* DATA SUPPLIED *
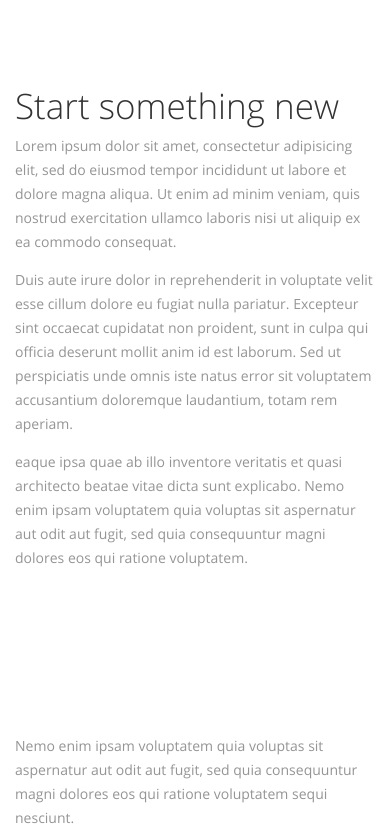
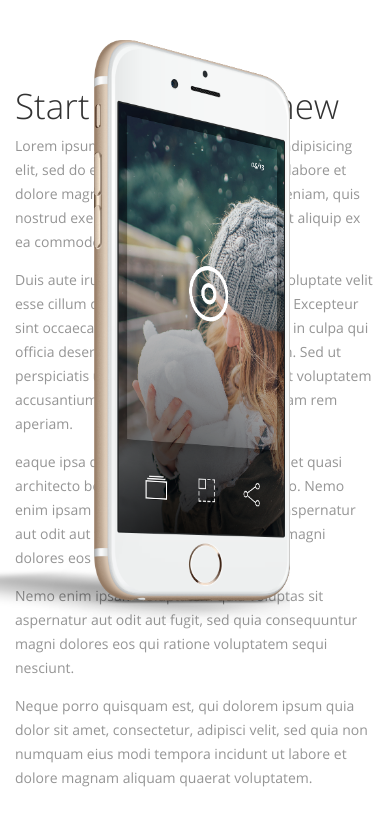
Before and after one commit to johnyrunman/landingpage3, a plain HTML site: page index.html in a window 390 px wide. Shown: the part 1110-1943 px from the top of the page. Drawn offline with Linux system fonts and the light colour scheme; a web font is replaced by a local one.

Commit message:
add iphone photo

```diff
--- a/css/sass/main.sass
+++ b/css/sass/main.sass
@@ -75,8 +75,13 @@ header
 	padding: 114px 0 144px 0
 	p
 		color: $color-gray
-	.column-2
-		padding-top: 136px
+	img
+		width: 350px
+	.image
+		position: absolute
+		top: -550px
+		right: 100px
+
 
 .blocks
 	padding: 65px 0 97px 0
--- a/index.html
+++ b/index.html
@@ -49,9 +49,14 @@
 						<p>eaque ipsa quae ab illo inventore veritatis et quasi architecto beatae vitae dicta sunt explicabo. Nemo enim ipsam voluptatem quia voluptas sit aspernatur aut odit aut fugit, sed quia consequuntur magni dolores eos qui ratione voluptatem.</p>
 					</div>
 					<div class="col-md-6 column-2">
+						<div class="image">
+							<img src="img/iphone.png" alt="">
+						</div>
+						<div class="desc">
 							<p>Nemo enim ipsam voluptatem quia voluptas sit aspernatur aut odit aut fugit, sed quia consequuntur magni dolores eos qui ratione voluptatem sequi nesciunt.</p>
 
 							<p>Neque porro quisquam est, qui dolorem ipsum quia dolor sit amet, consectetur, adipisci velit, sed quia non numquam eius modi tempora incidunt ut labore et dolore magnam aliquam quaerat voluptatem.</p>
+						</div>
 					</div>
 				</div>
 			</div>
```
Also changed, not shown: css/main.css, img/iphone.png (added). Lines whose indentation alone changed are shown as unchanged.
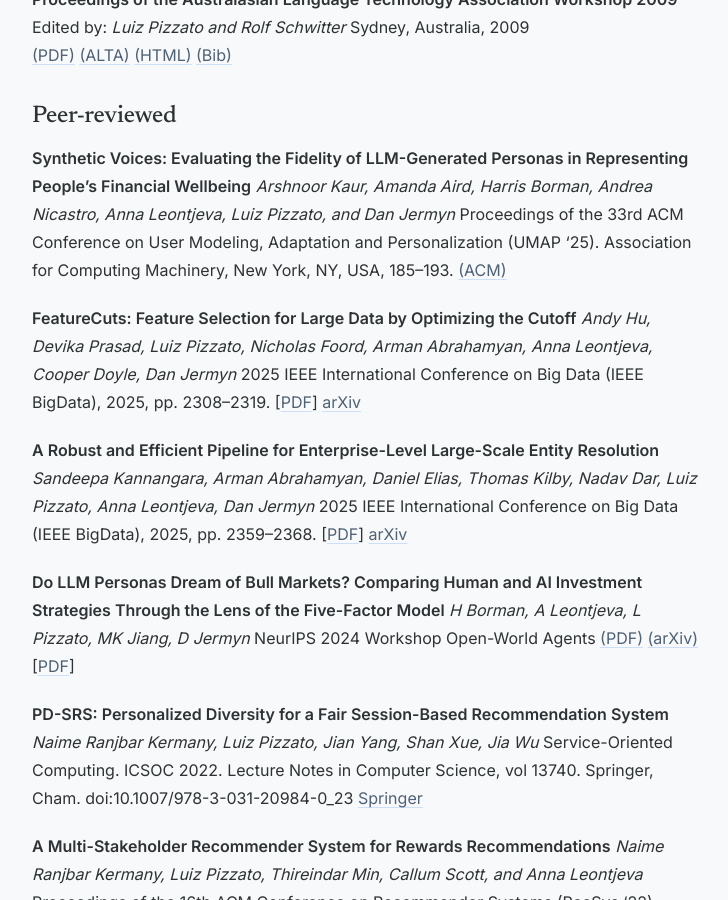
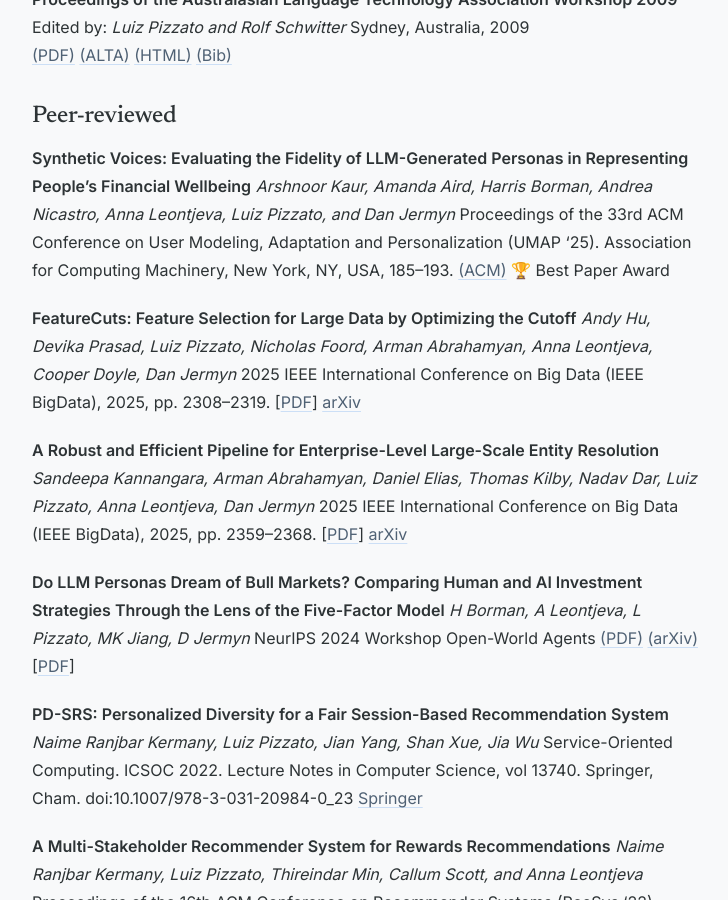
Before and after one commit to pizzato/pizzato.github.io, a Jekyll site: the page built from publications/index.markdown, in a window 1280 px wide and 900 px high, scrolled down 2186 px. Shown: the whole window, without its empty margins (272-1000 px from the left). Built offline with Jekyll 4.4.1, drawn with Linux system fonts in a browser that asks for light colours.

Commit message:
fix: move Best Paper Award to correct paper (UMAP 2025, not 2011)

```diff
--- a/publications/index.markdown
+++ b/publications/index.markdown
@@ -99,7 +99,7 @@ Sydney, Australia, 2009
 _Arshnoor Kaur, Amanda Aird, Harris Borman, Andrea Nicastro, Anna Leontjeva, Luiz Pizzato, and Dan Jermyn_
 Proceedings of the 33rd ACM Conference on User Modeling, Adaptation and Personalization (UMAP ‘25).
 Association for Computing Machinery, New York, NY, USA, 185–193.
-[(ACM)](https://doi.org/10.1145/3699682.3728339)
+[(ACM)](https://doi.org/10.1145/3699682.3728339) 🏆 Best Paper Award
 
 
 **FeatureCuts: Feature Selection for Large Data by Optimizing the Cutoff**
```
Also changed, not shown: other parts of publications/index.markdown (+1 -1 lines).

* EXERCISE *
Where the material above includes pictures, omit them and retype everything else exactly.

* REPLY TO THE EXERCISE *
Before and after one commit to johnyrunman/landingpage3, a plain HTML site: page index.html in a window 390 px wide. Shown: the part 1110-1943 px from the top of the page. Drawn offline with Linux system fonts and the light colour scheme; a web font is replaced by a local one.

Commit message:
add iphone photo

```diff
--- a/css/sass/main.sass
+++ b/css/sass/main.sass
@@ -75,8 +75,13 @@ header
 	padding: 114px 0 144px 0
 	p
 		color: $color-gray
-	.column-2
-		padding-top: 136px
+	img
+		width: 350px
+	.image
+		position: absolute
+		top: -550px
+		right: 100px
+
 
 .blocks
 	padding: 65px 0 97px 0
--- a/index.html
+++ b/index.html
@@ -49,9 +49,14 @@
 						<p>eaque ipsa quae ab illo inventore veritatis et quasi architecto beatae vitae dicta sunt explicabo. Nemo enim ipsam voluptatem quia voluptas sit aspernatur aut odit aut fugit, sed quia consequuntur magni dolores eos qui ratione voluptatem.</p>
 					</div>
 					<div class="col-md-6 column-2">
+						<div class="image">
+							<img src="img/iphone.png" alt="">
+						</div>
+						<div class="desc">
 							<p>Nemo enim ipsam voluptatem quia voluptas sit aspernatur aut odit aut fugit, sed quia consequuntur magni dolores eos qui ratione voluptatem sequi nesciunt.</p>
 
 							<p>Neque porro quisquam est, qui dolorem ipsum quia dolor sit amet, consectetur, adipisci velit, sed quia non numquam eius modi tempora incidunt ut labore et dolore magnam aliquam quaerat voluptatem.</p>
+						</div>
 					</div>
 				</div>
 			</div>
```
Also changed, not shown: css/main.css, img/iphone.png (added). Lines whose indentation alone changed are shown as unchanged.
Before and after one commit to pizzato/pizzato.github.io, a Jekyll site: the page built from publications/index.markdown, in a window 1280 px wide and 900 px high, scrolled down 2186 px. Shown: the whole window, without its empty margins (272-1000 px from the left). Built offline with Jekyll 4.4.1, drawn with Linux system fonts in a browser that asks for light colours.

Commit message:
fix: move Best Paper Award to correct paper (UMAP 2025, not 2011)

```diff
--- a/publications/index.markdown
+++ b/publications/index.markdown
@@ -99,7 +99,7 @@ Sydney, Australia, 2009
 _Arshnoor Kaur, Amanda Aird, Harris Borman, Andrea Nicastro, Anna Leontjeva, Luiz Pizzato, and Dan Jermyn_
 Proceedings of the 33rd ACM Conference on User Modeling, Adaptation and Personalization (UMAP ‘25).
 Association for Computing Machinery, New York, NY, USA, 185–193.
-[(ACM)](https://doi.org/10.1145/3699682.3728339)
+[(ACM)](https://doi.org/10.1145/3699682.3728339) 🏆 Best Paper Award
 
 
 **FeatureCuts: Feature Selection for Large Data by Optimizing the Cutoff**
```
Also changed, not shown: other parts of publications/index.markdown (+1 -1 lines).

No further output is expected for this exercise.